n Acta Juridica - The tension between legal theory and policy considerations in the general principles of criminal law : general principles of criminal liability and specific offences
|Article Title||The tension between legal theory and policy considerations in the general principles of criminal law : general principles of criminal liability and specific offences|
|© Publisher:||Juta Law Publishing|
|Publication Date||Jan 2003|
|Pages||1 - 22|
Law is the expression of an artificial logic, and this is particularly evident in the field of substantive criminal law. Rules of law, and particularly those relating to criminal law, seldom, if ever, consist entirely of a purely logical application of a premise. There is always a tension between two forces: namely, first, abstract theory, adherence to legal dogma or systematic reasoning; and, secondly, the concrete or practical demands of social reality, pragmatism or policy considerations.

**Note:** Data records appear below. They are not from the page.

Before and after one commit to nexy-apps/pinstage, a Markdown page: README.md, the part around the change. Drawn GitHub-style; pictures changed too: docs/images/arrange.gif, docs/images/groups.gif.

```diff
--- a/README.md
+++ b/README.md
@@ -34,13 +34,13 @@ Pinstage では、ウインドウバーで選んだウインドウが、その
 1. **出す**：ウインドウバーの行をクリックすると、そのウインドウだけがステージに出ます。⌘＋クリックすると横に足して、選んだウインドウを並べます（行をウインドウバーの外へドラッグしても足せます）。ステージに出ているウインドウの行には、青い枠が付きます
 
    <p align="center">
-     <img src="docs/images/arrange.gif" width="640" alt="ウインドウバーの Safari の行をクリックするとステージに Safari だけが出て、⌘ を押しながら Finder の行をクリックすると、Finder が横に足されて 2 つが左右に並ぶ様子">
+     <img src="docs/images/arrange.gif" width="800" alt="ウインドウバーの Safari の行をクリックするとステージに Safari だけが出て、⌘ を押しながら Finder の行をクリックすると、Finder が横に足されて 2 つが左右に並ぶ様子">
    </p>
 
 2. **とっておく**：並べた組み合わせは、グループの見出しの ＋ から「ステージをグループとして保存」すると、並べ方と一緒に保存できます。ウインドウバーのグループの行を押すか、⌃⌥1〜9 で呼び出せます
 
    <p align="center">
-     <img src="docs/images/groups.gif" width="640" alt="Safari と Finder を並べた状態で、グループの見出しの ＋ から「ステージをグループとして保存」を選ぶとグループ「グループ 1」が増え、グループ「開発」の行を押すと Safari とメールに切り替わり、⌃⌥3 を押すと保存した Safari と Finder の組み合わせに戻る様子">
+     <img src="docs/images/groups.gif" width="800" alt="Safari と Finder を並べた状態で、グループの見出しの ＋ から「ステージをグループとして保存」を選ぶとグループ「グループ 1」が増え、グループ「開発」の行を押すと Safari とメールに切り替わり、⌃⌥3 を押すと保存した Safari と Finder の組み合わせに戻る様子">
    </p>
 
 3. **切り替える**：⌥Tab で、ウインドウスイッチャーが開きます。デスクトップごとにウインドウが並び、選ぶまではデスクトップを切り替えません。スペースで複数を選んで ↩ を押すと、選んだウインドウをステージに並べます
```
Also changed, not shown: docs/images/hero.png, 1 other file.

This tension is largely also a tension between subjectivism and objectivism. By 'subjectivism' is meant the approach to criminal liability which places the emphasis on the subjective considerations pertaining to the individual offender, and by 'objectivism' the approach which emphasises the expectation of society that the conduct of individuals should conform to certain basic standards, in order to ensure that society operates peacefully and that justice between individuals or between an individual and the state is upheld.
The purpose of this chapter is to consider some of the most important points of tension between legal theory and policy considerations within the framework of the general principles of South African criminal law. Most topics deal with aspects of the culpability element, because it is in this element of liability that the debate between subjectivism and objectivism is particularly evident. Subjectivism often flows from the dictates of criminal-law theory, and objectivism often, if not mostly, from policy considerations. The tension between subjectivism and objectivism is particularly evident in the rules relating to the defence of provocation. The recent judgment of the Supreme Court of Appeal in Eadie highlights this tension. Later in this chapter this decision will come under close scrutiny.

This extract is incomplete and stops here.